> **What to work on**
In the answer, each line of the listing should appear again unchanged.

> **Data for processing**

┄┄┄┄┄┄┄┄┄┄

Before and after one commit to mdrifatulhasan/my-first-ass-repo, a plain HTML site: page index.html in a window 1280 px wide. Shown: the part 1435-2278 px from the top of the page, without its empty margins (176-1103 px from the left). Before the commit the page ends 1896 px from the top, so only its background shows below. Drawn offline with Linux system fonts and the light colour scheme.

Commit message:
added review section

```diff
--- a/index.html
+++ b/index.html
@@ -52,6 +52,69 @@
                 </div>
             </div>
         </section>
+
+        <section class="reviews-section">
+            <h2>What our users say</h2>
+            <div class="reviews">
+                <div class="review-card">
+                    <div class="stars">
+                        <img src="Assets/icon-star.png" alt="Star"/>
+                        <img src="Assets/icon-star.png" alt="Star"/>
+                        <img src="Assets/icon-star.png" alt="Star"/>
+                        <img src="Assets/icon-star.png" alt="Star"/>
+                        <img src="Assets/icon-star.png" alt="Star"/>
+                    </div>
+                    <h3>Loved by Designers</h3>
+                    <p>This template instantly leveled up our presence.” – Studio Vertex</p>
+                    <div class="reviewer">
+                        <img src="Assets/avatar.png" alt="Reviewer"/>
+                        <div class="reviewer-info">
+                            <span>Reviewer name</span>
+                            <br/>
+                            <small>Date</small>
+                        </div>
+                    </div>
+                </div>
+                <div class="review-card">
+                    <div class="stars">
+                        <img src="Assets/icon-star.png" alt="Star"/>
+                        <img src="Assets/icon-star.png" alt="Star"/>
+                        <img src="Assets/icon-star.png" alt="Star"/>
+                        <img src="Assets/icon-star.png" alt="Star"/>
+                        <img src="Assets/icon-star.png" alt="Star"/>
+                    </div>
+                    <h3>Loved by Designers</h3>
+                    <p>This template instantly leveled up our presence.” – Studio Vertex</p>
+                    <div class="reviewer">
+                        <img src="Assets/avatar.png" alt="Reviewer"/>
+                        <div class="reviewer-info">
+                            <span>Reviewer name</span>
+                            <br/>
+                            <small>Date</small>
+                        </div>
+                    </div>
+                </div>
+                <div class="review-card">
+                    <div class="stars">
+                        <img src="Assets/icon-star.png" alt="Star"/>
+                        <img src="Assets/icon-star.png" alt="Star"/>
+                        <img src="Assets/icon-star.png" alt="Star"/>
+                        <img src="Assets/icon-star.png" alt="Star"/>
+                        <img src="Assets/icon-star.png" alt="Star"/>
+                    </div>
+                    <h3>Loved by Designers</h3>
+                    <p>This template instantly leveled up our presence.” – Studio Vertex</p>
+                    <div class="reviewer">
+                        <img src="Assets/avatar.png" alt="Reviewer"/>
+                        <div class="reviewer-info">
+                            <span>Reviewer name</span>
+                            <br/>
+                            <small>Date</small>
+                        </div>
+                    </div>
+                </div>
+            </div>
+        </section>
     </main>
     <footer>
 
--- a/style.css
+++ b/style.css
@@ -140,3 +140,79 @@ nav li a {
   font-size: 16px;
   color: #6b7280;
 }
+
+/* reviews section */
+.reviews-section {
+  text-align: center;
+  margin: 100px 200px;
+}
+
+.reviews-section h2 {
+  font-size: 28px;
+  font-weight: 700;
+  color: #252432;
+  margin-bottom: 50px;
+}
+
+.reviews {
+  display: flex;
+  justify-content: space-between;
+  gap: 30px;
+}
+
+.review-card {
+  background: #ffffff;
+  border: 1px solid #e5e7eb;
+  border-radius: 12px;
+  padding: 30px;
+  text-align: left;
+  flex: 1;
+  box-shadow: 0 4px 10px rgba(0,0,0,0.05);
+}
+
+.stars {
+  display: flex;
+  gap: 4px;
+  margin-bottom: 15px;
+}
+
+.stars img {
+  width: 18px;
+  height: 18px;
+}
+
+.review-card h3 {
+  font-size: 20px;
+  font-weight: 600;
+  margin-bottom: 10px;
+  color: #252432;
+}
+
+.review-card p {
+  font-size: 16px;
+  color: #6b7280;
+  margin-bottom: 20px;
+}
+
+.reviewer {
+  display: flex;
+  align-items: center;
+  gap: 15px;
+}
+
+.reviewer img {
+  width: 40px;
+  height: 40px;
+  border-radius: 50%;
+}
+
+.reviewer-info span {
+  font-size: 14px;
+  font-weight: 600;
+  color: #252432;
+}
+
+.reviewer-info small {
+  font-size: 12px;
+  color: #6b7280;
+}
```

┄┄┄┄┄┄┄┄┄┄

> **Exercise solution**
Before and after one commit to mdrifatulhasan/my-first-ass-repo, a plain HTML site: page index.html in a window 1280 px wide. Shown: the part 1435-2278 px from the top of the page, without its empty margins (176-1103 px from the left). Before the commit the page ends 1896 px from the top, so only its background shows below. Drawn offline with Linux system fonts and the light colour scheme.

Commit message:
added review section

```diff
--- a/index.html
+++ b/index.html
@@ -52,6 +52,69 @@
                 </div>
             </div>
         </section>
+
+        <section class="reviews-section">
+            <h2>What our users say</h2>
+            <div class="reviews">
+                <div class="review-card">
+                    <div class="stars">
+                        <img src="Assets/icon-star.png" alt="Star"/>
+                        <img src="Assets/icon-star.png" alt="Star"/>
+                        <img src="Assets/icon-star.png" alt="Star"/>
+                        <img src="Assets/icon-star.png" alt="Star"/>
+                        <img src="Assets/icon-star.png" alt="Star"/>
+                    </div>
+                    <h3>Loved by Designers</h3>
+                    <p>This template instantly leveled up our presence.” – Studio Vertex</p>
+                    <div class="reviewer">
+                        <img src="Assets/avatar.png" alt="Reviewer"/>
+                        <div class="reviewer-info">
+                            <span>Reviewer name</span>
+                            <br/>
+                            <small>Date</small>
+                        </div>
+                    </div>
+                </div>
+                <div class="review-card">
+                    <div class="stars">
+                        <img src="Assets/icon-star.png" alt="Star"/>
+                        <img src="Assets/icon-star.png" alt="Star"/>
+                        <img src="Assets/icon-star.png" alt="Star"/>
+                        <img src="Assets/icon-star.png" alt="Star"/>
+                        <img src="Assets/icon-star.png" alt="Star"/>
+                    </div>
+                    <h3>Loved by Designers</h3>
+                    <p>This template instantly leveled up our presence.” – Studio Vertex</p>
+                    <div class="reviewer">
+                        <img src="Assets/avatar.png" alt="Reviewer"/>
+                        <div class="reviewer-info">
+                            <span>Reviewer name</span>
+                            <br/>
+                            <small>Date</small>
+                        </div>
+                    </div>
+                </div>
+                <div class="review-card">
+                    <div class="stars">
+                        <img src="Assets/icon-star.png" alt="Star"/>
+                        <img src="Assets/icon-star.png" alt="Star"/>
+                        <img src="Assets/icon-star.png" alt="Star"/>
+                        <img src="Assets/icon-star.png" alt="Star"/>
+                        <img src="Assets/icon-star.png" alt="Star"/>
+                    </div>
+                    <h3>Loved by Designers</h3>
+                    <p>This template instantly leveled up our presence.” – Studio Vertex</p>
+                    <div class="reviewer">
+                        <img src="Assets/avatar.png" alt="Reviewer"/>
+                        <div class="reviewer-info">
+                            <span>Reviewer name</span>
+                            <br/>
+                            <small>Date</small>
+                        </div>
+                    </div>
+                </div>
+            </div>
+        </section>
     </main>
     <footer>
 
--- a/style.css
+++ b/style.css
@@ -140,3 +140,79 @@ nav li a {
   font-size: 16px;
   color: #6b7280;
 }
+
+/* reviews section */
+.reviews-section {
+  text-align: center;
+  margin: 100px 200px;
+}
+
+.reviews-section h2 {
+  font-size: 28px;
+  font-weight: 700;
+  color: #252432;
+  margin-bottom: 50px;
+}
+
+.reviews {
+  display: flex;
+  justify-content: space-between;
+  gap: 30px;
+}
+
+.review-card {
+  background: #ffffff;
+  border: 1px solid #e5e7eb;
+  border-radius: 12px;
+  padding: 30px;
+  text-align: left;
+  flex: 1;
+  box-shadow: 0 4px 10px rgba(0,0,0,0.05);
+}
+
+.stars {
+  display: flex;
+  gap: 4px;
+  margin-bottom: 15px;
+}
+
+.stars img {
+  width: 18px;
+  height: 18px;
+}
+
+.review-card h3 {
+  font-size: 20px;
+  font-weight: 600;
+  margin-bottom: 10px;
+  color: #252432;
+}
+
+.review-card p {
+  font-size: 16px;
+  color: #6b7280;
+  margin-bottom: 20px;
+}
+
+.reviewer {
+  display: flex;
+  align-items: center;
+  gap: 15px;
+}
+
+.reviewer img {
+  width: 40px;
+  height: 40px;
+  border-radius: 50%;
+}
+
+.reviewer-info span {
+  font-size: 14px;
+  font-weight: 600;
+  color: #252432;
+}
+
+.reviewer-info small {
+  font-size: 12px;
+  color: #6b7280;
+}
```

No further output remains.